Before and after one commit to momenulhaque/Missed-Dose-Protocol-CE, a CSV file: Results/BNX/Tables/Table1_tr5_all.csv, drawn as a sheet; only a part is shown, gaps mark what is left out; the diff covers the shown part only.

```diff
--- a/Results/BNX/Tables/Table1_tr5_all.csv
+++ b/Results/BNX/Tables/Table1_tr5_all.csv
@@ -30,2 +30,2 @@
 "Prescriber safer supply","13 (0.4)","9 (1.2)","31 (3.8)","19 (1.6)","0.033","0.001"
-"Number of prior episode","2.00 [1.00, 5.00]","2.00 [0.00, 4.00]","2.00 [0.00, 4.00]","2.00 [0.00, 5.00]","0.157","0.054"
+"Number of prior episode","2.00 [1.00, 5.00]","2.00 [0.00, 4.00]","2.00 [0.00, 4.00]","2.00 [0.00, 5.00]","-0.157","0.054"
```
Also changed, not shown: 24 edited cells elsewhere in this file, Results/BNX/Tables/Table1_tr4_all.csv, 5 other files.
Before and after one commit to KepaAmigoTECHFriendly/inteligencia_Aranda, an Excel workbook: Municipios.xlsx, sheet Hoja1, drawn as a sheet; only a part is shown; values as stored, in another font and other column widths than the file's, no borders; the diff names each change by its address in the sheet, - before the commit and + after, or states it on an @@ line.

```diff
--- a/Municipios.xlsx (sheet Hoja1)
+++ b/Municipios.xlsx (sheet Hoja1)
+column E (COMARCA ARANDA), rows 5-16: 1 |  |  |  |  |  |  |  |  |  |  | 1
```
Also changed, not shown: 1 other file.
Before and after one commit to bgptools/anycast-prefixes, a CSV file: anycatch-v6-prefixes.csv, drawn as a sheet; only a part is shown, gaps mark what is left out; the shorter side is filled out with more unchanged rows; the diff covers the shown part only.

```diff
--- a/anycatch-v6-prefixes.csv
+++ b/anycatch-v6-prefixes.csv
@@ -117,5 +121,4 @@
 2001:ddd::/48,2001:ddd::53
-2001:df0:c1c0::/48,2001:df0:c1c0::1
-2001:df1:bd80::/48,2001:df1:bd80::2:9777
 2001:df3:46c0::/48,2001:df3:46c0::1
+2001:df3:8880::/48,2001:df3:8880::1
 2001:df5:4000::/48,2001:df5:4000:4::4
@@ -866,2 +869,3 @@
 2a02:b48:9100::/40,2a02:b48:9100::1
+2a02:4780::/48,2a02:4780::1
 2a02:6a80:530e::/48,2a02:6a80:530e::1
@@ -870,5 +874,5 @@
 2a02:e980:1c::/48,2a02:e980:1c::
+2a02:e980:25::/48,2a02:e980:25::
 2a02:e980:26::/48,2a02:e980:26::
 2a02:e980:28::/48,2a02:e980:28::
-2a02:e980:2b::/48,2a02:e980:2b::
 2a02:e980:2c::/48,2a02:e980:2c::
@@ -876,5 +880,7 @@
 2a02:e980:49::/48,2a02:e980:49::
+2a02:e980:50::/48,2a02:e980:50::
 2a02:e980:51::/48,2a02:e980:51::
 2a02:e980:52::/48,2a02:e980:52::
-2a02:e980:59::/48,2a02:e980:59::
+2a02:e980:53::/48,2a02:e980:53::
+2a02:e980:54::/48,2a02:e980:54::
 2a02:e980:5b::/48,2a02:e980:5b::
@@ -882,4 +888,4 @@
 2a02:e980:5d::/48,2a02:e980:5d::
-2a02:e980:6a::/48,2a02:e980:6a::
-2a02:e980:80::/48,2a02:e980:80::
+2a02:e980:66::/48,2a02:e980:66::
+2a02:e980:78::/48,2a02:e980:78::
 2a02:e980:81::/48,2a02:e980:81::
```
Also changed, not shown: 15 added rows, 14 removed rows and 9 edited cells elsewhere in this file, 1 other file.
▬▬▬▬▬▬
» Exercise description
Please output the complete data exactly.

» Response to the exercise
Before and after one commit to momenulhaque/Missed-Dose-Protocol-CE, a CSV file: Results/BNX/Tables/Table1_tr5_all.csv, drawn as a sheet; only a part is shown, gaps mark what is left out; the diff covers the shown part only.

```diff
--- a/Results/BNX/Tables/Table1_tr5_all.csv
+++ b/Results/BNX/Tables/Table1_tr5_all.csv
@@ -30,2 +30,2 @@
 "Prescriber safer supply","13 (0.4)","9 (1.2)","31 (3.8)","19 (1.6)","0.033","0.001"
-"Number of prior episode","2.00 [1.00, 5.00]","2.00 [0.00, 4.00]","2.00 [0.00, 4.00]","2.00 [0.00, 5.00]","0.157","0.054"
+"Number of prior episode","2.00 [1.00, 5.00]","2.00 [0.00, 4.00]","2.00 [0.00, 4.00]","2.00 [0.00, 5.00]","-0.157","0.054"
```
Also changed, not shown: 24 edited cells elsewhere in this file, Results/BNX/Tables/Table1_tr4_all.csv, 5 other files.
Before and after one commit to KepaAmigoTECHFriendly/inteligencia_Aranda, an Excel workbook: Municipios.xlsx, sheet Hoja1, drawn as a sheet; only a part is shown; values as stored, in another font and other column widths than the file's, no borders; the diff names each change by its address in the sheet, - before the commit and + after, or states it on an @@ line.

```diff
--- a/Municipios.xlsx (sheet Hoja1)
+++ b/Municipios.xlsx (sheet Hoja1)
+column E (COMARCA ARANDA), rows 5-16: 1 |  |  |  |  |  |  |  |  |  |  | 1
```
Also changed, not shown: 1 other file.
Before and after one commit to bgptools/anycast-prefixes, a CSV file: anycatch-v6-prefixes.csv, drawn as a sheet; only a part is shown, gaps mark what is left out; the shorter side is filled out with more unchanged rows; the diff covers the shown part only.

```diff
--- a/anycatch-v6-prefixes.csv
+++ b/anycatch-v6-prefixes.csv
@@ -117,5 +121,4 @@
 2001:ddd::/48,2001:ddd::53
-2001:df0:c1c0::/48,2001:df0:c1c0::1
-2001:df1:bd80::/48,2001:df1:bd80::2:9777
 2001:df3:46c0::/48,2001:df3:46c0::1
+2001:df3:8880::/48,2001:df3:8880::1
 2001:df5:4000::/48,2001:df5:4000:4::4
@@ -866,2 +869,3 @@
 2a02:b48:9100::/40,2a02:b48:9100::1
+2a02:4780::/48,2a02:4780::1
 2a02:6a80:530e::/48,2a02:6a80:530e::1
@@ -870,5 +874,5 @@
 2a02:e980:1c::/48,2a02:e980:1c::
+2a02:e980:25::/48,2a02:e980:25::
 2a02:e980:26::/48,2a02:e980:26::
 2a02:e980:28::/48,2a02:e980:28::
-2a02:e980:2b::/48,2a02:e980:2b::
 2a02:e980:2c::/48,2a02:e980:2c::
@@ -876,5 +880,7 @@
 2a02:e980:49::/48,2a02:e980:49::
+2a02:e980:50::/48,2a02:e980:50::
 2a02:e980:51::/48,2a02:e980:51::
 2a02:e980:52::/48,2a02:e980:52::
-2a02:e980:59::/48,2a02:e980:59::
+2a02:e980:53::/48,2a02:e980:53::
+2a02:e980:54::/48,2a02:e980:54::
 2a02:e980:5b::/48,2a02:e980:5b::
@@ -882,4 +888,4 @@
 2a02:e980:5d::/48,2a02:e980:5d::
-2a02:e980:6a::/48,2a02:e980:6a::
-2a02:e980:80::/48,2a02:e980:80::
+2a02:e980:66::/48,2a02:e980:66::
+2a02:e980:78::/48,2a02:e980:78::
 2a02:e980:81::/48,2a02:e980:81::
```
Also changed, not shown: 15 added rows, 14 removed rows and 9 edited cells elsewhere in this file, 1 other file.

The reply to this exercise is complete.